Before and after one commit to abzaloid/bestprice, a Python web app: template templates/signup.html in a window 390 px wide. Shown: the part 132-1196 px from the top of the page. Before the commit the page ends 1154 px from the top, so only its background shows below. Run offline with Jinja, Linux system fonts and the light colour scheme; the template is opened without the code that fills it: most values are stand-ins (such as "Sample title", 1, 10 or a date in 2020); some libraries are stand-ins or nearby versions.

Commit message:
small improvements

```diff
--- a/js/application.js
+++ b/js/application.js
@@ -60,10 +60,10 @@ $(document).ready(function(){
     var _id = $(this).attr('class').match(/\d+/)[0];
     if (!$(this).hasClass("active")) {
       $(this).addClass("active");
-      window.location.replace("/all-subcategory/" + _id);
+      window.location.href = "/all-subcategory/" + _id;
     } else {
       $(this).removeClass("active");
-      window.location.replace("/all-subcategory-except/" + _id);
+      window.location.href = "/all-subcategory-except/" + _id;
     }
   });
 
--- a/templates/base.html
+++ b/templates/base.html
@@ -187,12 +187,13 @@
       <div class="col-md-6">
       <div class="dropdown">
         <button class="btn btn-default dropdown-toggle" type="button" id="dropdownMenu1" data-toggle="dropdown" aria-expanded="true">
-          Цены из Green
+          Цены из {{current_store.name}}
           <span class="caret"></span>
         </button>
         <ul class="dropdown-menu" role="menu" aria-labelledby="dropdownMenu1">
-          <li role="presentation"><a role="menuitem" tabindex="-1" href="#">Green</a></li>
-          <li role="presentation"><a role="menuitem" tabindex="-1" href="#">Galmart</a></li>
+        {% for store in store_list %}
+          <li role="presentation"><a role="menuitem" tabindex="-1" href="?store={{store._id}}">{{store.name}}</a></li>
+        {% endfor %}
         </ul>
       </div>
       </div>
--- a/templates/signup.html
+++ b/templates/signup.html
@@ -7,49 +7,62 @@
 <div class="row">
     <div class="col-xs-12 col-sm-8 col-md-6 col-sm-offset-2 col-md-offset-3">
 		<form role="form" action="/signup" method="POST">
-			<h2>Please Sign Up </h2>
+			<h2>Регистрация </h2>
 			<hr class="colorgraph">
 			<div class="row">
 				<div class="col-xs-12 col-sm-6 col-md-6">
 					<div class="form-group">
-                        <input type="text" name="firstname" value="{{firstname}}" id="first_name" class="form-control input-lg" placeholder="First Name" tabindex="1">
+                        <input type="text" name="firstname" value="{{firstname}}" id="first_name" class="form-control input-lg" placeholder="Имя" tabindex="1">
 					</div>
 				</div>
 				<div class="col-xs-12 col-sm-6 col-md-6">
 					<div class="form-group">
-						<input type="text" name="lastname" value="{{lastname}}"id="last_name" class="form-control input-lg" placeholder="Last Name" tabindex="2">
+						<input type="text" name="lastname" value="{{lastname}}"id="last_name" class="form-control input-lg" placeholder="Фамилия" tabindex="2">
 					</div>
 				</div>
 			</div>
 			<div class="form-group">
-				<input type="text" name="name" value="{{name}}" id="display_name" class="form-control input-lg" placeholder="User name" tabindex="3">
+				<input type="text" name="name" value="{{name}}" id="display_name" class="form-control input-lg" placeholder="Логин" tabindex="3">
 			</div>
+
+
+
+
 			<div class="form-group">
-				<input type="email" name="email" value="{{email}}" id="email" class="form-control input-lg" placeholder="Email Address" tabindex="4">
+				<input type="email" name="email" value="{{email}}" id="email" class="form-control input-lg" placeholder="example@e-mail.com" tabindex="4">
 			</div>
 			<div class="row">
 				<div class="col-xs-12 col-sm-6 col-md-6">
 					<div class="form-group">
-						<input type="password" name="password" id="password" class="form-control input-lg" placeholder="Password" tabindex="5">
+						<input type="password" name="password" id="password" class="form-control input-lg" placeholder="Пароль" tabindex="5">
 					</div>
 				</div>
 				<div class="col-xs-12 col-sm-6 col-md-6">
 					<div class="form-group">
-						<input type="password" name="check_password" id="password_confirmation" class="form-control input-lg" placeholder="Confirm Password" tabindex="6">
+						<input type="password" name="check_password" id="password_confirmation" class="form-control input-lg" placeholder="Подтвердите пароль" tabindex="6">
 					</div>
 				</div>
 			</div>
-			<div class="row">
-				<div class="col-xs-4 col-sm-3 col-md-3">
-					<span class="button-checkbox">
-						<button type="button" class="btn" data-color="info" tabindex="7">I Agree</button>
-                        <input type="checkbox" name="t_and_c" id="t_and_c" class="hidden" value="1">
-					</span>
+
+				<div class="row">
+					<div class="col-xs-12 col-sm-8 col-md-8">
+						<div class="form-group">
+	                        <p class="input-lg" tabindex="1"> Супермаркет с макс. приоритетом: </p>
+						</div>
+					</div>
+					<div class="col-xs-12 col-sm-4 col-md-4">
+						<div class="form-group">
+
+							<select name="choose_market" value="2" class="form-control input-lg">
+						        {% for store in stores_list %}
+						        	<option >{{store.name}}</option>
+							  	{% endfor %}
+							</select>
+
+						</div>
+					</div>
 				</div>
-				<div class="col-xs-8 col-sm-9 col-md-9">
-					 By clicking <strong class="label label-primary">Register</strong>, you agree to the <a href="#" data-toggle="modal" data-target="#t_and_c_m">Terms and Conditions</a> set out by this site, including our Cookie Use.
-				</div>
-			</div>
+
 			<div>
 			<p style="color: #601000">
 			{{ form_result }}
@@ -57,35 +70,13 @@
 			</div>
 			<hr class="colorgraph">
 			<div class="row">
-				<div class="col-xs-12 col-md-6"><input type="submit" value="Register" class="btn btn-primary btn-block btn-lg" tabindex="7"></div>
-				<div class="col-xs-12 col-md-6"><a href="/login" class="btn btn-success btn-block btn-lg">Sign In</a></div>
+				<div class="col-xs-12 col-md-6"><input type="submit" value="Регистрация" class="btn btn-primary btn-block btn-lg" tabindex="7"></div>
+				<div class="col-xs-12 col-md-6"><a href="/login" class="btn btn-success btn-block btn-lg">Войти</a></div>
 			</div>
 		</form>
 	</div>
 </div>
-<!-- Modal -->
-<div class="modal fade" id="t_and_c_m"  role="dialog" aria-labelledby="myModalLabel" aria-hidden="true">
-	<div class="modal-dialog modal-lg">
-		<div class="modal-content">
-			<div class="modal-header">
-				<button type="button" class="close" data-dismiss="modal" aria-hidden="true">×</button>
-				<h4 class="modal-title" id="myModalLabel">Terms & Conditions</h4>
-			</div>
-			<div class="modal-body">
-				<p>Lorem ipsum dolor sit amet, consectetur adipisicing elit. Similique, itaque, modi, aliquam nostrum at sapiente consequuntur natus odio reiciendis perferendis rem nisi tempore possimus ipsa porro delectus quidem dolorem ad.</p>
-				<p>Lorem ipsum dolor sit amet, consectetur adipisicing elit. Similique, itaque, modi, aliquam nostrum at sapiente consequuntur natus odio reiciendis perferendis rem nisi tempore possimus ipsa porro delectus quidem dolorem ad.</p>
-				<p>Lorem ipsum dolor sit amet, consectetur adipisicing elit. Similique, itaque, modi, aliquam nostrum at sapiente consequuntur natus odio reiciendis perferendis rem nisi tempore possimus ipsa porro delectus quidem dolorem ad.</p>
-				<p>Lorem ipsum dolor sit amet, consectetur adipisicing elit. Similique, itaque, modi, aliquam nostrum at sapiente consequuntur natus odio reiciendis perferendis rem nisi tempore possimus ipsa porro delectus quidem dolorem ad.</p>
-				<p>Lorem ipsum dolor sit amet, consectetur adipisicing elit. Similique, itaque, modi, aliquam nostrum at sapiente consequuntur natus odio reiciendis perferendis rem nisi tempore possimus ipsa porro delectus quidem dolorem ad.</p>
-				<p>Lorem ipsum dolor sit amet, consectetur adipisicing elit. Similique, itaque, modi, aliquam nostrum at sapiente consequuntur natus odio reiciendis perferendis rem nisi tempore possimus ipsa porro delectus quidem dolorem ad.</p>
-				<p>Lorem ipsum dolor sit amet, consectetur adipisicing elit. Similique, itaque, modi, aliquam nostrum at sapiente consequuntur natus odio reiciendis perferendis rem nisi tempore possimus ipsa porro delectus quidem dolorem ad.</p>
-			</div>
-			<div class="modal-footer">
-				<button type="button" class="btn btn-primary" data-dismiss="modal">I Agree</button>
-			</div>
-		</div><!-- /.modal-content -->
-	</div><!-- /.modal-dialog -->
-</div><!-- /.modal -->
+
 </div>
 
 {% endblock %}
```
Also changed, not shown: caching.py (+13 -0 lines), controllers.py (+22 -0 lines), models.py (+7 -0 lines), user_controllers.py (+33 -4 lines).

|---|

Search the material above for "href". Pull out each line where it shows up.

+      window.location.href = "/all-subcategory/" + _id;
+      window.location.href = "/all-subcategory-except/" + _id;
-          <li role="presentation"><a role="menuitem" tabindex="-1" href="#">Green</a></li>
-          <li role="presentation"><a role="menuitem" tabindex="-1" href="#">Galmart</a></li>
+          <li role="presentation"><a role="menuitem" tabindex="-1" href="?store={{store._id}}">{{store.name}}</a></li>
-					 By clicking <strong class="label label-primary">Register</strong>, you agree to the <a href="#" data-toggle="modal" data-target="#t_and_c_m">Terms and Conditions</a> set out by this site, including our Cookie Use.
-				<div class="col-xs-12 col-md-6"><a href="/login" class="btn btn-success btn-block btn-lg">Sign In</a></div>
+				<div class="col-xs-12 col-md-6"><a href="/login" class="btn btn-success btn-block btn-lg">Войти</a></div>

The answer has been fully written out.